How to create a live USB drive with persistent storage in Ubuntu

Having a version of desktop Linux on a USB drive isn't very useful unless you can store files to it. Now you can with the mkusb tool.

How to create a live USB drive with persistent storage in Ubuntu

When you flash a bootable, live ISO Ubuntu image to a USB drive, you can carry it with you and boot up Linux wherever you go. The problem is that you cannot store files on a standard live drive. In order to save files to that drive, you must create it with persistent storage.

Persistent storage is exactly what it sounds like, a portion of the flash drive dedicated to storage. Without persistent storage, any files you've saved to the drive will be purged upon rebooting with the live instance.

I want to walk you through the process of creating a live USB flash drive with persistent storage. This will only work with Ubuntu and Ubuntu derivatives, so make sure you download a supported ISO image for your distribution of choice. I'll demonstrate the steps for installing Ubuntu Desktop 18.04 on a USB flash drive from Pop!_OS.

SEE: BYOD (bring-your-own-device) policy (Tech Pro Research)

With that said, let's get to work.

What you need

  • The mkusb tool.
  • An ISO image of Ubuntu Desktop or a derivative.
  • A flash drive with a minimum of 8GB of storage.
  • A user account with sudo privileges.

Installing mkusb

The first thing to do is install mkusb. Log into your Linux desktop machine and open a terminal window. From the terminal, issue the following commands:

sudo add-apt-repository ppa:mkusb/ppa
sudo apt update
sudo apt install --install-recommends mkusb mkusb-nox usb-pack-efi 

When the installation completes, you should see the mkusb tool in your desktop menu. Start it up, and we're ready to go.

Flashing the image

When you first run mkusb, you will be asked if you want to run the dbus version of the tool (Figure A). Click Yes.

Figure A

Figure A: The first window of the mkusb tool.

You will then be prompted for your user's sudo password. This window will also be accompanied by a terminal window. Do not close the terminal window (throughout the entire process), as it is required to be open during the run of mkusb. Type the password and hit OK. The next window is just a warning, indicating that your target device will be completely overwritten. Click OK to continue.

In the resulting window (Figure B), select Install (make a boot device) and click OK.

Figure B

Figure B: Instructing mkusb what we're doing.

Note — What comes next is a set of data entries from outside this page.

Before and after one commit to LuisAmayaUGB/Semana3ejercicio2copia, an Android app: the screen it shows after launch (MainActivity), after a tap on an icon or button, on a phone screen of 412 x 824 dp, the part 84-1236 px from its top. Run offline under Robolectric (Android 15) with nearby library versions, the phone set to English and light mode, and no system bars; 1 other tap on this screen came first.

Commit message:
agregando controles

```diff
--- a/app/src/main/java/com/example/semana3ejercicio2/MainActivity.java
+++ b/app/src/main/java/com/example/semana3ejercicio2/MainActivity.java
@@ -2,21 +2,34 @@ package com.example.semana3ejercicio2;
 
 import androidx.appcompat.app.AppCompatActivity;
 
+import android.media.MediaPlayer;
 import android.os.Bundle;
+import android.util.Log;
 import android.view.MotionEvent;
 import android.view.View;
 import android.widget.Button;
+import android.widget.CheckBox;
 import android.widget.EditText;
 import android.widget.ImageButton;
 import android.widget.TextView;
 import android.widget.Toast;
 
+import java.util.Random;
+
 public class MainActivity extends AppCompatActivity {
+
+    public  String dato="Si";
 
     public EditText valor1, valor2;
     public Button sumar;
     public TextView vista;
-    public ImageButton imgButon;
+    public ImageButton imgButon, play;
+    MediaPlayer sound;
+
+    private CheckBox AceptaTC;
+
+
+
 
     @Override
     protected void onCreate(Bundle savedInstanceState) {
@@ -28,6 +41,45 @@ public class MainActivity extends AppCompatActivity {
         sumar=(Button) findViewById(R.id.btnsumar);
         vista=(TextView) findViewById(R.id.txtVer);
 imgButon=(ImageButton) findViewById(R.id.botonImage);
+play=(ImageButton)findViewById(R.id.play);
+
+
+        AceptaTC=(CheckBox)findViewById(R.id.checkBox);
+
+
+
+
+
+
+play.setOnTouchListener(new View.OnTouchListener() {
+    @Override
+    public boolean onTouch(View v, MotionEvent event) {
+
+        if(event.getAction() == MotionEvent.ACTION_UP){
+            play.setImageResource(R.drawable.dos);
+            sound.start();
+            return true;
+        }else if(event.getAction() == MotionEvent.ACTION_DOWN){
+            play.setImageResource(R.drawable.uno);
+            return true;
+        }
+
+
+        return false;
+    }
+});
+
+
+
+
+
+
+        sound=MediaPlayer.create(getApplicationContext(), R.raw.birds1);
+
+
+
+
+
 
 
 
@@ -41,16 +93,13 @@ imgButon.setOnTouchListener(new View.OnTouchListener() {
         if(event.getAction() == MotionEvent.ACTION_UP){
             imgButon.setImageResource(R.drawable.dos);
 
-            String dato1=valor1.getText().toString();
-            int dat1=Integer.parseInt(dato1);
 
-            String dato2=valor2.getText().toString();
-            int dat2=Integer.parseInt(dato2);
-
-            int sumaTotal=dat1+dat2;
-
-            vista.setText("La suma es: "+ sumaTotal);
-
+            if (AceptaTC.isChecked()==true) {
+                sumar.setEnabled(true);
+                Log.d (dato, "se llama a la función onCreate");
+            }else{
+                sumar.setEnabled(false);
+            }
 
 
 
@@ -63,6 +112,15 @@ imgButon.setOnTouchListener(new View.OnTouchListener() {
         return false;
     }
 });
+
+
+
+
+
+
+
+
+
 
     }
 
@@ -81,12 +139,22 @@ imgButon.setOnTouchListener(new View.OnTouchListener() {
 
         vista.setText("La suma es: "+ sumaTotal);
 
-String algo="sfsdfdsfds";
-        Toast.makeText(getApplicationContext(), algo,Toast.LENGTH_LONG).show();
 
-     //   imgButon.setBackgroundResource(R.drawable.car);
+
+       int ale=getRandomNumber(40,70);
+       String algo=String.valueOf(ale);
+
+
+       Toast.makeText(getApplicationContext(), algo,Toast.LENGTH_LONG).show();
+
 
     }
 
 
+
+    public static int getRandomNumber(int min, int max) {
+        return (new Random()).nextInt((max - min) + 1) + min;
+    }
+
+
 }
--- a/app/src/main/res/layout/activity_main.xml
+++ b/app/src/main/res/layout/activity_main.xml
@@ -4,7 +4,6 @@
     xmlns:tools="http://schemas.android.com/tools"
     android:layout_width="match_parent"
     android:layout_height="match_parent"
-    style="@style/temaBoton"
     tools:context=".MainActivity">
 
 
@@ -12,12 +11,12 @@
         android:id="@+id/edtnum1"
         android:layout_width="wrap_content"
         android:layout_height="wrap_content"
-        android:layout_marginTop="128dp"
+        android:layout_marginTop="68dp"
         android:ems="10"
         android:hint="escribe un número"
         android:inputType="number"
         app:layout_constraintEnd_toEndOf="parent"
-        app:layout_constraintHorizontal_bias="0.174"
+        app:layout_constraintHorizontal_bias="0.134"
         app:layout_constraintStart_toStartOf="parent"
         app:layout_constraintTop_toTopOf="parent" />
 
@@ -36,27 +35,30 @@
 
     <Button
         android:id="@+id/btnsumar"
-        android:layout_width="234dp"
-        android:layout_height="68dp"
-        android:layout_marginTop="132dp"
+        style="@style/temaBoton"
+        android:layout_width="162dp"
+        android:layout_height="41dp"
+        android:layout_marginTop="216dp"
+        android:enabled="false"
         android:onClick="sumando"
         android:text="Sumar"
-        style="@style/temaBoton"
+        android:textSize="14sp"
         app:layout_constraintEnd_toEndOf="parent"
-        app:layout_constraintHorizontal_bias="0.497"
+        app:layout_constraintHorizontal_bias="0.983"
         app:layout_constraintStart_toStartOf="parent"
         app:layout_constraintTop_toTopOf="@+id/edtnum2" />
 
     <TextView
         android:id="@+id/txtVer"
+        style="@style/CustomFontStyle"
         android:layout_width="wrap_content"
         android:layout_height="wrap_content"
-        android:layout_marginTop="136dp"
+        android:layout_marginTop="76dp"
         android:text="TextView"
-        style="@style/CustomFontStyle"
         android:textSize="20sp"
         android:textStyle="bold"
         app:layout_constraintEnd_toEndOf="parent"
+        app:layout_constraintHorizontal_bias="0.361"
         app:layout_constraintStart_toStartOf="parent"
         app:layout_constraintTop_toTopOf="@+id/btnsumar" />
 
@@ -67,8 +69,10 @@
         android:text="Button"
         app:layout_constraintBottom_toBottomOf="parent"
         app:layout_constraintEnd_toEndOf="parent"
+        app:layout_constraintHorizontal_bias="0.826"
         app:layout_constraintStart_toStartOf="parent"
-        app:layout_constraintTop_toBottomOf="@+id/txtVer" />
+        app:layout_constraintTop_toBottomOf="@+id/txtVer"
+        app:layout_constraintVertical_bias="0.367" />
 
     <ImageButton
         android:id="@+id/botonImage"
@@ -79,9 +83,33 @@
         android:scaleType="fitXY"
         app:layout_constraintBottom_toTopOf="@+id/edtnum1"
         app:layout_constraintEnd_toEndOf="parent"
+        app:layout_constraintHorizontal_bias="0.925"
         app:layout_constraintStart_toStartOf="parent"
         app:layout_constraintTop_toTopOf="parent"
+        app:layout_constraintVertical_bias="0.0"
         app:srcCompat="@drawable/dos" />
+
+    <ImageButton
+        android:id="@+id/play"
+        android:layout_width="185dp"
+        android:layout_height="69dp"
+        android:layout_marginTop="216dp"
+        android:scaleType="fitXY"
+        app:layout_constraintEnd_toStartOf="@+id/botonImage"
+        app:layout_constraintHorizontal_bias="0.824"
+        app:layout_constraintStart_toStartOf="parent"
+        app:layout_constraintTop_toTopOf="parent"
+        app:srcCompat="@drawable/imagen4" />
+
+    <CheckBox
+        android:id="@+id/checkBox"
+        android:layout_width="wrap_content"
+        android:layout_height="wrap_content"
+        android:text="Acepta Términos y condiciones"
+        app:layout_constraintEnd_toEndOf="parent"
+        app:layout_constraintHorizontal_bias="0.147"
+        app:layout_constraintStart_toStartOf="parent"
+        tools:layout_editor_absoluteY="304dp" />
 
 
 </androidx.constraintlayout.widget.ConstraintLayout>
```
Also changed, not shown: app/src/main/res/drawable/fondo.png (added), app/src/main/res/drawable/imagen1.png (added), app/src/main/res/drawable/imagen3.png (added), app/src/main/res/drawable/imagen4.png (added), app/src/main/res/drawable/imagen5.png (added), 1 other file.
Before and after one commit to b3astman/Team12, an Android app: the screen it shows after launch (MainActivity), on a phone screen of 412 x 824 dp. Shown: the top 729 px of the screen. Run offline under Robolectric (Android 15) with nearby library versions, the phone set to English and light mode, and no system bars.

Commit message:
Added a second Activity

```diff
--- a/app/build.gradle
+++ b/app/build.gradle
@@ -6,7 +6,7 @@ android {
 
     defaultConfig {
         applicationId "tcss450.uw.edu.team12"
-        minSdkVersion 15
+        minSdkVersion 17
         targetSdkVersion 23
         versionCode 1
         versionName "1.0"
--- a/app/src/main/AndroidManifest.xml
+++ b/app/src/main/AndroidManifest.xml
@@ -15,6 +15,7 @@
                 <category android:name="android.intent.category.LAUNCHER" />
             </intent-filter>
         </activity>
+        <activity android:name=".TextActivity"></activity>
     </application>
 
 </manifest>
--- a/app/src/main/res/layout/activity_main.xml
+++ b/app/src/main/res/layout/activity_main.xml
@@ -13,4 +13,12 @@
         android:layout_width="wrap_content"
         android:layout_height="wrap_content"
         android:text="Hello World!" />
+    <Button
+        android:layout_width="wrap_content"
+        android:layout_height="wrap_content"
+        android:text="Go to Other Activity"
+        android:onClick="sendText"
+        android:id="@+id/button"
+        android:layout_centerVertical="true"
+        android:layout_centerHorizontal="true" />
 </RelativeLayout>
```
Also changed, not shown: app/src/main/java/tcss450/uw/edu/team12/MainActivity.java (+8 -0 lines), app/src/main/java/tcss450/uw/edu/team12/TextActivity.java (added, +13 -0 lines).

Now we come to the portion of the installation that allows us to instruct mkusb to add persistent storage to the flash drive (Figure C). Select 'Persistent live' --only Debian and Ubuntu and click OK.

Figure C

Figure C: Make sure to select the Persistent option.

You will then be required to select the ISO image for installation. Once you do that, click OK. If you have multiple USB drives available, you'll be asked to select the target drive for the persistent storage. Make sure to select the correct drive for this (otherwise you risk overwriting a drive housing actual data).

Once you select the target for persistent storage, you can then select any options required for the drive (Figure D).

Figure D

Figure D: Selecting our drive options.

For most instances, you'll want to select upefi, which enables the GRUB bootloader to work in both UEFI and BIOS modes. Click OK and then, when prompted, select the size you want for persistent storage (Figure E). Move the slider to the percentage of freespace you want to use and click OK.

Figure E

Figure E: Setting the size of persistent storage.

In the final screen (Figure F), review your settings, select Go, and click Go. This begins the process of writing the ISO image to the flash drive, complete with persistent storage.

Figure F

Figure F: Ready, steady, go!

When the process completes. Remove your USB drive, and you're ready to carry with you a version of Ubuntu Desktop Linux, complete with persistent storage. You can save files to that live instance, knowing it will still be there when you next boot up the drive.

Congratulations, you now have a live, instance of Ubuntu Desktop Linux that you can take anywhere, all the while retaining any files you saved to the drive.

Also see

Image: Jack Wallen